BEGIN The input

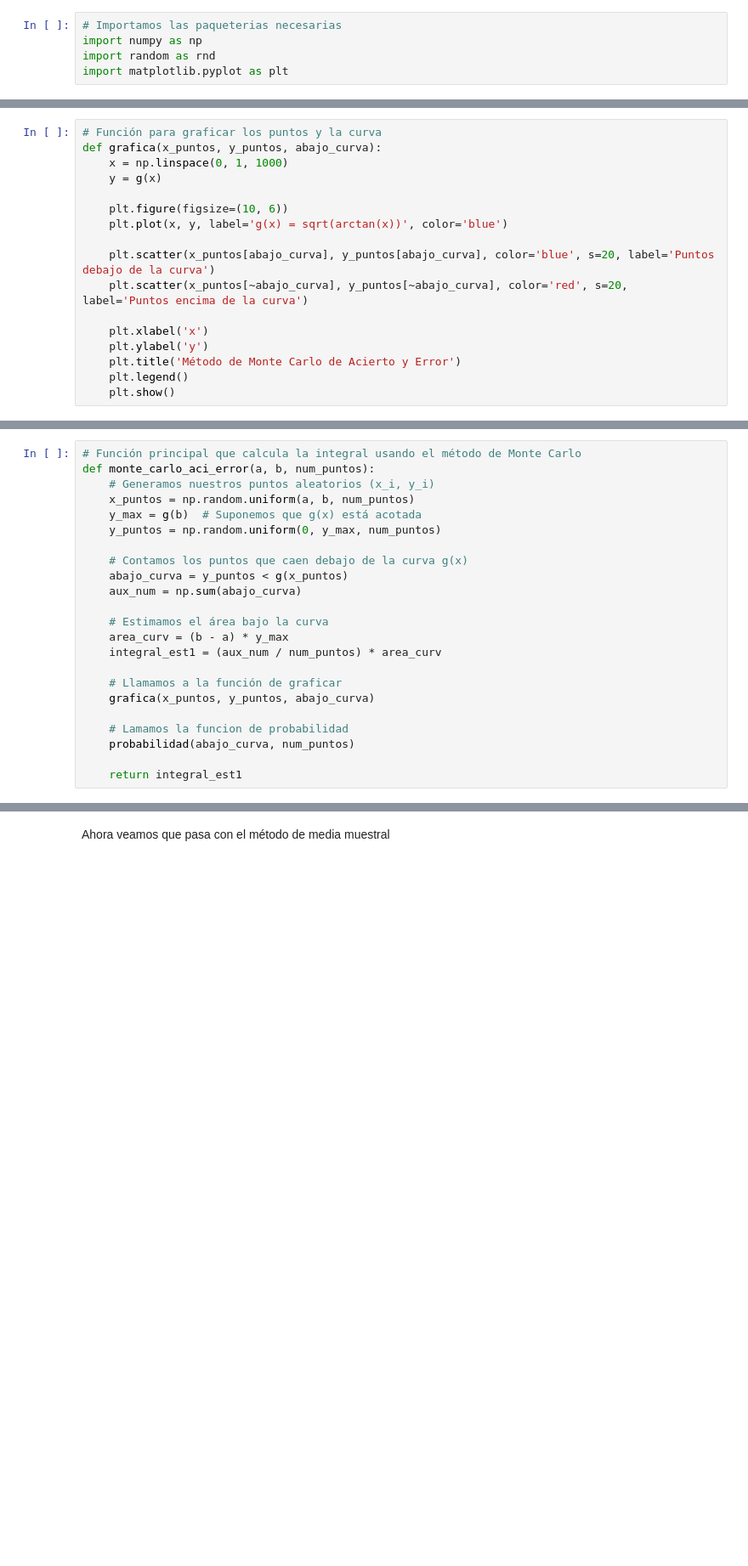
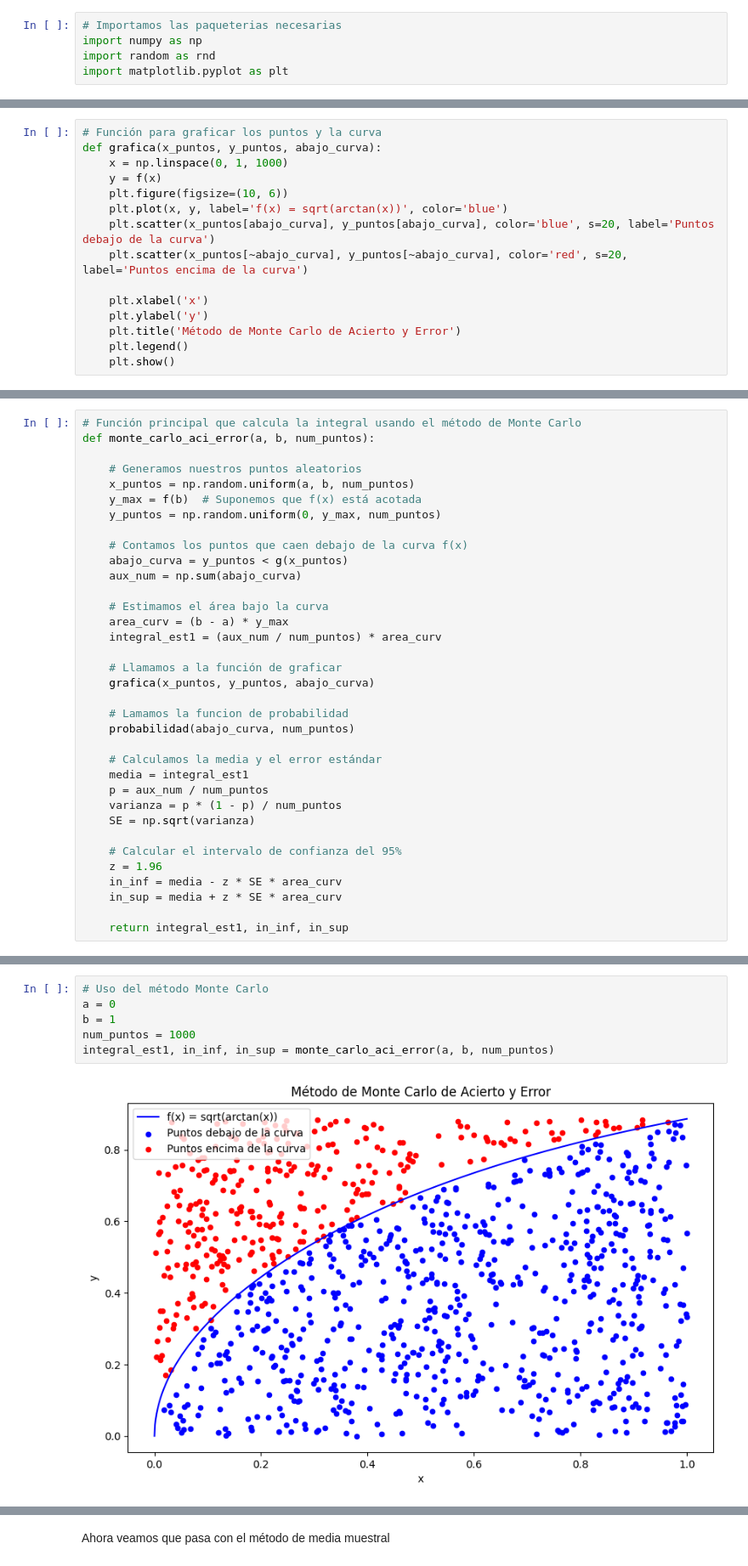
Before and after one commit to MaricelaMH/Simulacion-1, a Jupyter notebook: MC.ipynb, the cells around one changed output, grey strips where cells are left out. Shown at 85% size. Cells and saved outputs as stored; diff of their text form; blank space fills up the shorter version.

```diff
--- a/MC.ipynb
+++ b/MC.ipynb
@@ -51,11 +44,9 @@ def g(x):
 # Función para graficar los puntos y la curva
 def grafica(x_puntos, y_puntos, abajo_curva):
     x = np.linspace(0, 1, 1000)
-    y = g(x)
-
+    y = f(x)
     plt.figure(figsize=(10, 6))
-    plt.plot(x, y, label='g(x) = sqrt(arctan(x))', color='blue')
-
+    plt.plot(x, y, label='f(x) = sqrt(arctan(x))', color='blue')
     plt.scatter(x_puntos[abajo_curva], y_puntos[abajo_curva], color='blue', s=20, label='Puntos debajo de la curva')
     plt.scatter(x_puntos[~abajo_curva], y_puntos[~abajo_curva], color='red', s=20, label='Puntos encima de la curva')
 
@@ -81,12 +73,13 @@ def probabilidad(abajo_curva, num_puntos):
 # %%
 # Función principal que calcula la integral usando el método de Monte Carlo
 def monte_carlo_aci_error(a, b, num_puntos):
-    # Generamos nuestros puntos aleatorios (x_i, y_i)
+
+    # Generamos nuestros puntos aleatorios
     x_puntos = np.random.uniform(a, b, num_puntos)
-    y_max = g(b)  # Suponemos que g(x) está acotada
+    y_max = f(b)  # Suponemos que f(x) está acotada
     y_puntos = np.random.uniform(0, y_max, num_puntos)
 
-    # Contamos los puntos que caen debajo de la curva g(x)
+    # Contamos los puntos que caen debajo de la curva f(x)
     abajo_curva = y_puntos < g(x_puntos)
     aux_num = np.sum(abajo_curva)
 
@@ -100,4 +93,15 @@ def monte_carlo_aci_error(a, b, num_puntos):
     # Lamamos la funcion de probabilidad
     probabilidad(abajo_curva, num_puntos)
 
-    return integral_est1
+    # Calculamos la media y el error estándar
+    media = integral_est1
+    p = aux_num / num_puntos
+    varianza = p * (1 - p) / num_puntos
+    SE = np.sqrt(varianza)
+
+    # Calcular el intervalo de confianza del 95%
+    z = 1.96
+    in_inf = media - z * SE * area_curv
+    in_sup = media + z * SE * area_curv
+
+    return integral_est1, in_inf, in_sup
@@ -111,0 +108,8 @@ Estimación de la integral: 0.6318797978478163
+# %%
+# Uso del método Monte Carlo
+a = 0
+b = 1
+num_puntos = 1000
+integral_est1, in_inf, in_sup = monte_carlo_aci_error(a, b, num_puntos)
+# %% [output]
+[figure, added]
```
Also changed, not shown: parts of 21 cells of this notebook.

END The input

Out of the entries, report each line that contains the word "color".

-    plt.plot(x, y, label='g(x) = sqrt(arctan(x))', color='blue')
+    plt.plot(x, y, label='f(x) = sqrt(arctan(x))', color='blue')
     plt.scatter(x_puntos[abajo_curva], y_puntos[abajo_curva], color='blue', s=20, label='Puntos debajo de la curva')
     plt.scatter(x_puntos[~abajo_curva], y_puntos[~abajo_curva], color='red', s=20, label='Puntos encima de la curva')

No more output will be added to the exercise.